Councilmember Herb J. Wesson Jr. holds press conference to introduce the "Invest in a Green LA" Initiative.
WESSON INTRODUCES "INVEST IN A GREEN LA" INITIATIVE Package Gains Early Support
Following up on the enactment of his Green Retrofit and Workforce Program earlier this year, Councilmember Herb J. Wesson, Jr. today announced the introduction of three City Council motions that (1) preserves our environment; (2) restores our natural landscape; (3) promotes green construction job training; and (4) establishes a plan to remove blight from utility wires in the City of Los Angeles.
"This is a precedent-setting package of legislative proposals that would make Los Angeles a national pioneer and a model in making the green economy work for the city and its residents," said Wesson. "The Invest in a Green LA legislative package is environmental legislation, economic and job creation legislation, savings and efficiency legislation, and blight removal legislation -all rolled into one."
The Invest in a Green LA package includes three legislative proposals that would reinforce the city's commitment to a better environment. The first proposal creates a path for funding three major environmental initiatives recently enacted by the City of Los Angeles: the Green Retrofit and Workforce Program, the Los Angeles River Revitalization Plan and the Los Angeles CleanTech Corridor Initiative. Wesson's proposal would direct city agencies to evaluate the amount of funding necessary to implement the three aforementioned environmental initiatives. The goal is to put the city in a strong position to obtain grant funding from outside sources or place a bond measure on the ballot when conditions merit.
The second proposal in Wesson's Invest in a Green LA package calls for the creation of a plan to remove the blight of utility lines in the city by committing to the goal of undergrounding 25 percent of the utility lines in the City of Los Angeles by 2030. Undergrounding utility lines would not only improve aesthetics but also reduce tree trimming and air conditioning costs by allowing for larger tree canopies to cool buildings and neighborhoods. The Department of Water and Power (DWP) currently has a program whereby the city would pay for 50 percent of the cost of the undergrounding of utility lines if another entity pays for the other 50 percent. That program, however, is voluntary. Under Wesson's proposal, undergrounding utility lines would become a city policy with specified targets.

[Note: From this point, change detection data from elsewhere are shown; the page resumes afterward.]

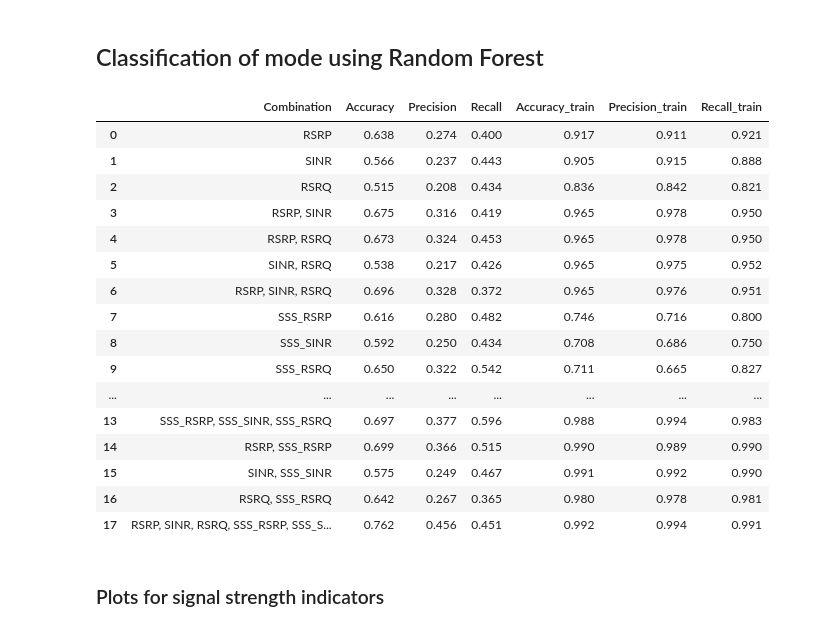
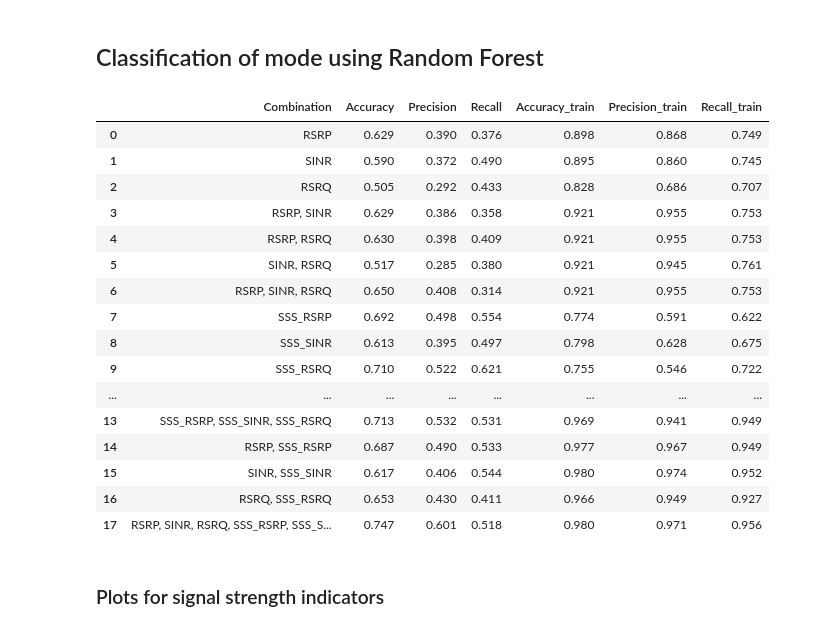
Before and after one commit to ihneskarbovik/master, a Jupyter notebook: main_two_campaigns.ipynb, the cells around one changed output. Drawn from its saved outputs; the diff is of its cells as text; code cells hidden in the pictures.

```diff
--- a/main_two_campaigns.ipynb
+++ b/main_two_campaigns.ipynb
@@ -422,33 +420,36 @@ plt.show()
 # %%
 rf_results = {}
 
 for features in feature_selection:
     used_features = ', '.join(features)
-    rf_results[used_features] = rf(X_train=train[features], X_test=test[features], mode_train=mode_train, mode_test=mode_test, n_estimators=200)
+    feats = features.copy()
+    feats.append('campaign')
+    rf_results[used_features] = rf(X_train=train[feats], X_test=test[feats], mode_train=mode_train, mode_test=mode_test, n_estimators=200, campaigns=campaigns, test_campaigns=test_campaigns, features=features)
+    feats.remove('campaign')
 
 rf_results_df = pd.DataFrame.from_dict(rf_results, orient='index')
 rf_results_df.reset_index(inplace=True)
 rf_results_df.rename(columns={'index': 'Combination'}, inplace=True)
 rf_results_df = rf_results_df.drop(['y_true', 'y_pred', 'train_true', 'train_pred', 'model'], axis=1)
 rf_results_df
 # %% [output]
 |  | Combination | Accuracy | Precision | Recall | Accuracy_train | Precision_train | Recall_train |
-| 0 | RSRP | 0.638 | 0.274 | 0.400 | 0.917 | 0.911 | 0.921 |
-| 1 | SINR | 0.566 | 0.237 | 0.443 | 0.905 | 0.915 | 0.888 |
-| 2 | RSRQ | 0.515 | 0.208 | 0.434 | 0.836 | 0.842 | 0.821 |
-| 3 | RSRP, SINR | 0.675 | 0.316 | 0.419 | 0.965 | 0.978 | 0.950 |
-| 4 | RSRP, RSRQ | 0.673 | 0.324 | 0.453 | 0.965 | 0.978 | 0.950 |
-| 5 | SINR, RSRQ | 0.538 | 0.217 | 0.426 | 0.965 | 0.975 | 0.952 |
-| 6 | RSRP, SINR, RSRQ | 0.696 | 0.328 | 0.372 | 0.965 | 0.976 | 0.951 |
-| 7 | SSS_RSRP | 0.616 | 0.280 | 0.482 | 0.746 | 0.716 | 0.800 |
-| 8 | SSS_SINR | 0.592 | 0.250 | 0.434 | 0.708 | 0.686 | 0.750 |
-| 9 | SSS_RSRQ | 0.650 | 0.322 | 0.542 | 0.711 | 0.665 | 0.827 |
+| 0 | RSRP | 0.629 | 0.390 | 0.376 | 0.898 | 0.868 | 0.749 |
+| 1 | SINR | 0.590 | 0.372 | 0.490 | 0.895 | 0.860 | 0.745 |
+| 2 | RSRQ | 0.505 | 0.292 | 0.433 | 0.828 | 0.686 | 0.707 |
+| 3 | RSRP, SINR | 0.629 | 0.386 | 0.358 | 0.921 | 0.955 | 0.753 |
+| 4 | RSRP, RSRQ | 0.630 | 0.398 | 0.409 | 0.921 | 0.955 | 0.753 |
+| 5 | SINR, RSRQ | 0.517 | 0.285 | 0.380 | 0.921 | 0.945 | 0.761 |
+| 6 | RSRP, SINR, RSRQ | 0.650 | 0.408 | 0.314 | 0.921 | 0.955 | 0.753 |
+| 7 | SSS_RSRP | 0.692 | 0.498 | 0.554 | 0.774 | 0.591 | 0.622 |
+| 8 | SSS_SINR | 0.613 | 0.395 | 0.497 | 0.798 | 0.628 | 0.675 |
+| 9 | SSS_RSRQ | 0.710 | 0.522 | 0.621 | 0.755 | 0.546 | 0.722 |
 | ... | ... | ... | ... | ... | ... | ... | ... |
-| 13 | SSS_RSRP, SSS_SINR, SSS_RSRQ | 0.697 | 0.377 | 0.596 | 0.988 | 0.994 | 0.983 |
-| 14 | RSRP, SSS_RSRP | 0.699 | 0.366 | 0.515 | 0.990 | 0.989 | 0.990 |
-| 15 | SINR, SSS_SINR | 0.575 | 0.249 | 0.467 | 0.991 | 0.992 | 0.990 |
-| 16 | RSRQ, SSS_RSRQ | 0.642 | 0.267 | 0.365 | 0.980 | 0.978 | 0.981 |
-| 17 | RSRP, SINR, RSRQ, SSS_RSRP, SSS_S... | 0.762 | 0.456 | 0.451 | 0.992 | 0.994 | 0.991 |
+| 13 | SSS_RSRP, SSS_SINR, SSS_RSRQ | 0.713 | 0.532 | 0.531 | 0.969 | 0.941 | 0.949 |
+| 14 | RSRP, SSS_RSRP | 0.687 | 0.490 | 0.533 | 0.977 | 0.967 | 0.949 |
+| 15 | SINR, SSS_SINR | 0.617 | 0.406 | 0.544 | 0.980 | 0.974 | 0.952 |
+| 16 | RSRQ, SSS_RSRQ | 0.653 | 0.430 | 0.411 | 0.966 | 0.949 | 0.927 |
+| 17 | RSRP, SINR, RSRQ, SSS_RSRP, SSS_S... | 0.747 | 0.601 | 0.518 | 0.980 | 0.971 | 0.956 |
 # %%
 preds = pd.DataFrame({'RSRP' : [x[0] for x in rsrp_pred],
                       'SINR' : [x[0] for x in sinr_pred],
```
Also changed, not shown: parts of 10 cells of this notebook, 2 other files.
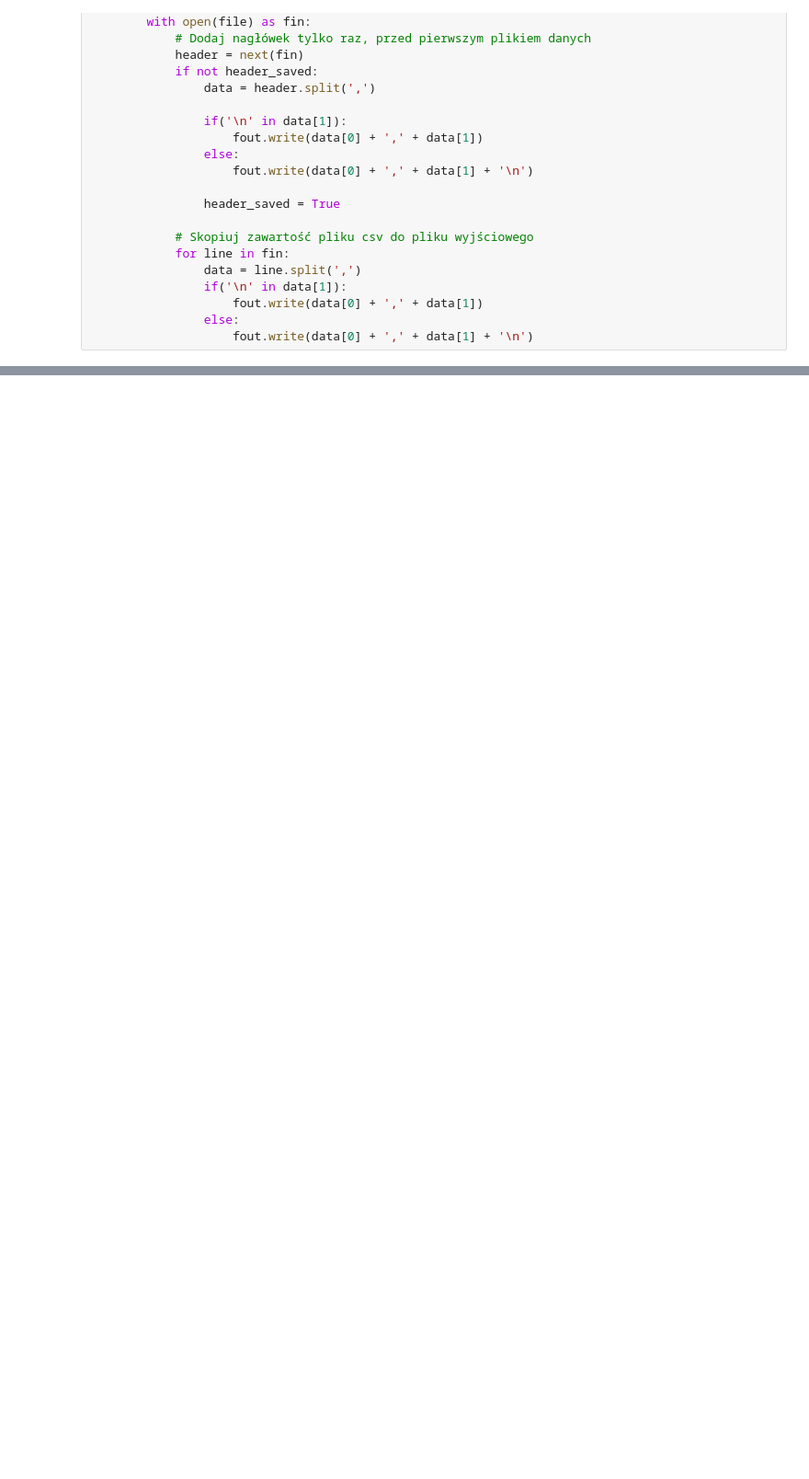
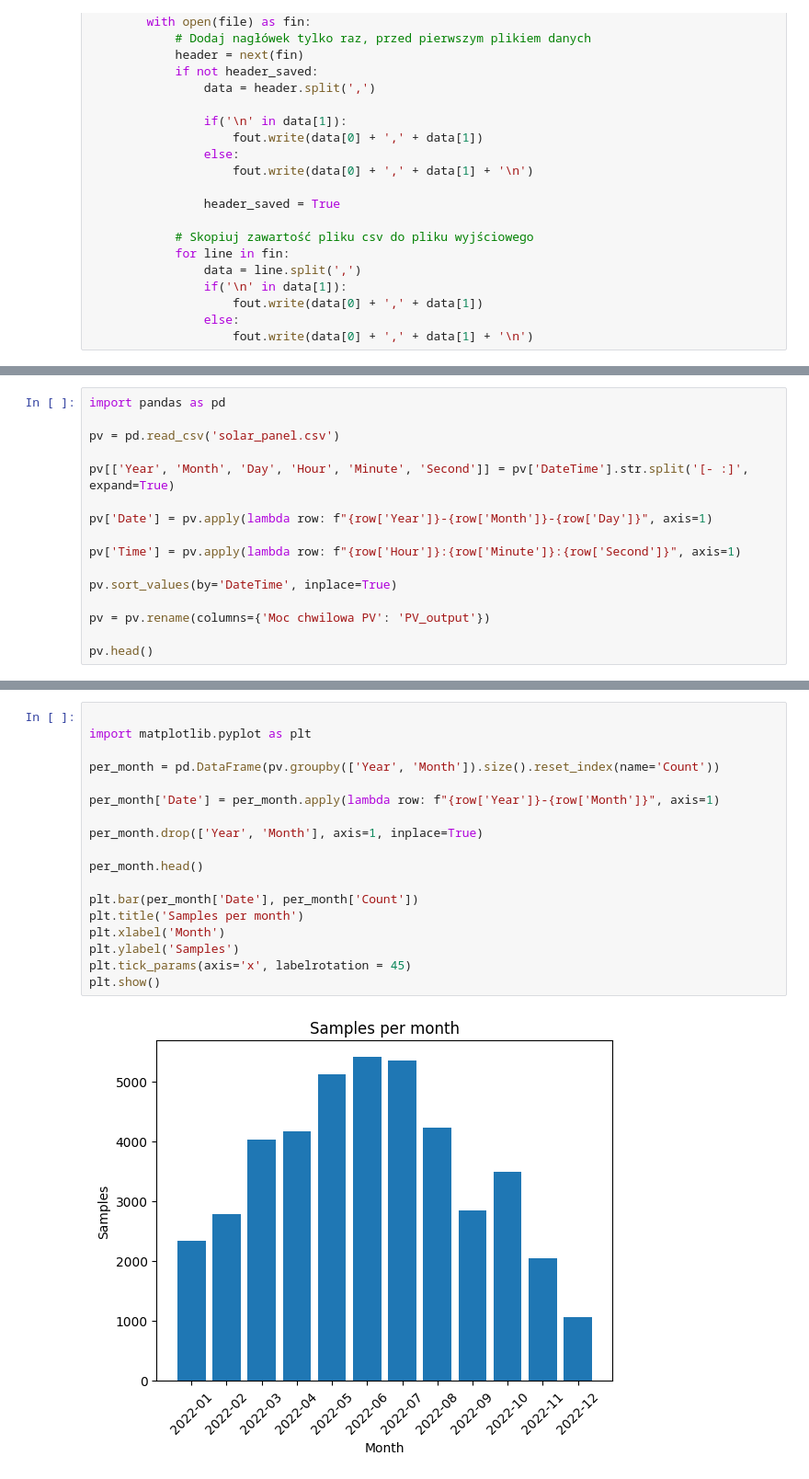
Before and after one commit to DanielSlusarczyk/Projekt-Dyplomowy, a Jupyter notebook: projekt.ipynb, the cells around one changed output, grey strips where cells are left out. Shown at 92% size. Cells and saved outputs as stored; diff of their text form; blank space fills up the shorter version.

```diff
--- a/projekt.ipynb
+++ b/projekt.ipynb
@@ -37,0 +35,16 @@ ParserError: Error tokenizing data. C error: Expected 3 fields in line 175, saw
+# %%
+import pandas as pd
+
+pv = pd.read_csv('solar_panel.csv')
+
+pv[['Year', 'Month', 'Day', 'Hour', 'Minute', 'Second']] = pv['DateTime'].str.split('[- :]', expand=True)
+
+pv['Date'] = pv.apply(lambda row: f"{row['Year']}-{row['Month']}-{row['Day']}", axis=1)
+
+pv['Time'] = pv.apply(lambda row: f"{row['Hour']}:{row['Minute']}:{row['Second']}", axis=1)
+
+pv.sort_values(by='DateTime', inplace=True)
+
+pv = pv.rename(columns={'Moc chwilowa PV': 'PV_output'})
+
+pv.head()
@@ -37,0 +61,20 @@ ParserError: Error tokenizing data. C error: Expected 3 fields in line 175, saw
+# %%
+
+import matplotlib.pyplot as plt
+
+per_month = pd.DataFrame(pv.groupby(['Year', 'Month']).size().reset_index(name='Count'))
+
+per_month['Date'] = per_month.apply(lambda row: f"{row['Year']}-{row['Month']}", axis=1)
+
+per_month.drop(['Year', 'Month'], axis=1, inplace=True)
+
+per_month.head()
+
+plt.bar(per_month['Date'], per_month['Count'])
+plt.title('Samples per month')
+plt.xlabel('Month')
+plt.ylabel('Samples')
+plt.tick_params(axis='x', labelrotation = 45)
+plt.show()
+# %% [output]
+[figure, added]
```
Also changed, not shown: parts of 7 cells of this notebook.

The third proposal in Councilmember Wesson's Invest in a Green LA package is a motion directing the Los Angeles Housing Department to develop a policy requiring all residential rehabilitation projects that receive $25,000 or more from the City of Los Angeles to meet LEED for Homes silver or higher standards. Organizations supporting the Invest in a Green LA initiative who attended the press conference included the Sierra Club, the Los Angeles Apollo Alliance, the U.S. Green Building Council, the Los Angeles and Orange Counties Building Trades Council, IBEW, Local 11, Friends of the LA River, and the Green LA Institute.
"Creating and sustaining good green jobs is a larger part of President Obama's vision for recovery and moving our economy forward," said Wesson. "The Invest in a Green LA legislative package puts the City of Los Angeles in an excellent position to maximize our commitment to long-term investment in our economy and our environment."